I am a health care staff and on our unit everything is computerised. So when doctors prescribe it goes up on the program. However, there was this prescription that suddenly stopped on the program. So I asked the doctor if they had discontinued the medication as the medication had “come off” the program. They understood what I meant though, in fact I’ve heard others use “fall off”. Is “come off” alright to use in this case?

  • 1
    As you mention it being computerised, there's a difference between a computer program, and a plan-of-action program(me) (Programme in UK, Program in US). It's unclear to me whether you're talking about it being removed from the computer program, or a patients programme of medicine (prescription) - Did it come off a patients prescription, or was it removed from the computer program? – Smock Sep 6 '19 at 10:14
0

In the context you describe 'fall off' and 'come off' have the same meaning.

Their connotations are not quite identical, however. Consider the example of someone on a mailing list. If they do not respond to mail shots from that source, it is quite possible that their name will be removed from the mailing list.
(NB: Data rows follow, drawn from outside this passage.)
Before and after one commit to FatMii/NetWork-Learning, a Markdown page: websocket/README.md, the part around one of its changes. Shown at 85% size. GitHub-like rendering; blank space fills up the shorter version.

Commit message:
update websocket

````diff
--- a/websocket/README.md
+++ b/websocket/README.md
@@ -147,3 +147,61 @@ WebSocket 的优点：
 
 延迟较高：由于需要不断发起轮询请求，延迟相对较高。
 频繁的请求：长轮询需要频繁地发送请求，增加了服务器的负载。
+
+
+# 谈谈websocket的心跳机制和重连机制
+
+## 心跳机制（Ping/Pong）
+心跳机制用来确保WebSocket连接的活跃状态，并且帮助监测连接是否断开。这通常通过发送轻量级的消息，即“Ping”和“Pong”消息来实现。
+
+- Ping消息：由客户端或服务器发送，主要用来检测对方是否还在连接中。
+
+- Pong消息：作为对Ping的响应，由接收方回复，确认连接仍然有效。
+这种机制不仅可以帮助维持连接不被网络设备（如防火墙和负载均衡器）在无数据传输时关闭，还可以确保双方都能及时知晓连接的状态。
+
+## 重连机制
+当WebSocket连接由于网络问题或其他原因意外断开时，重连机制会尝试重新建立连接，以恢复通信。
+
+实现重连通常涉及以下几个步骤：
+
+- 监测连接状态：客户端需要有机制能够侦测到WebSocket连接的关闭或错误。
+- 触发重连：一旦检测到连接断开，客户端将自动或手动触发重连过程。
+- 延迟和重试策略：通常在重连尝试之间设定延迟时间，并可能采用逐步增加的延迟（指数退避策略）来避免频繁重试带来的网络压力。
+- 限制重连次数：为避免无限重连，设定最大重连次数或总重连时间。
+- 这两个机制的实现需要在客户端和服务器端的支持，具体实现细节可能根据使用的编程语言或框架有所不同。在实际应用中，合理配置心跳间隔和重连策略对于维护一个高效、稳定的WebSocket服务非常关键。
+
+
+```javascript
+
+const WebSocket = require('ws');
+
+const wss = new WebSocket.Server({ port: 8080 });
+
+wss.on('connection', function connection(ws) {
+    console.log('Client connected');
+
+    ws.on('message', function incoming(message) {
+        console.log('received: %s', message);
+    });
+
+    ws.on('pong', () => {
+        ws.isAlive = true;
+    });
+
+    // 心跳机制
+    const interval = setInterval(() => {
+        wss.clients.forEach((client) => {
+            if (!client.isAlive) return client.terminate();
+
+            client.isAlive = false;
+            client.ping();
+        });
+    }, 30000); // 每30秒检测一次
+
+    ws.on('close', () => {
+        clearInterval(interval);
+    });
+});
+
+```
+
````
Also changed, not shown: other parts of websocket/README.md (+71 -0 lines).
That is, they 'fall off' the list, not so much as against their will but regardless of it.

But if they had subscribed to the mailing list for x months, then, at the end of that period, they could be said to have 'come off' the list, in that case, as they had presumably planned to do.

Your Answer

By clicking “Post Your Answer”, you agree to our terms of service, privacy policy and cookie policy

Not the answer you're looking for? Browse other questions tagged or ask your own question.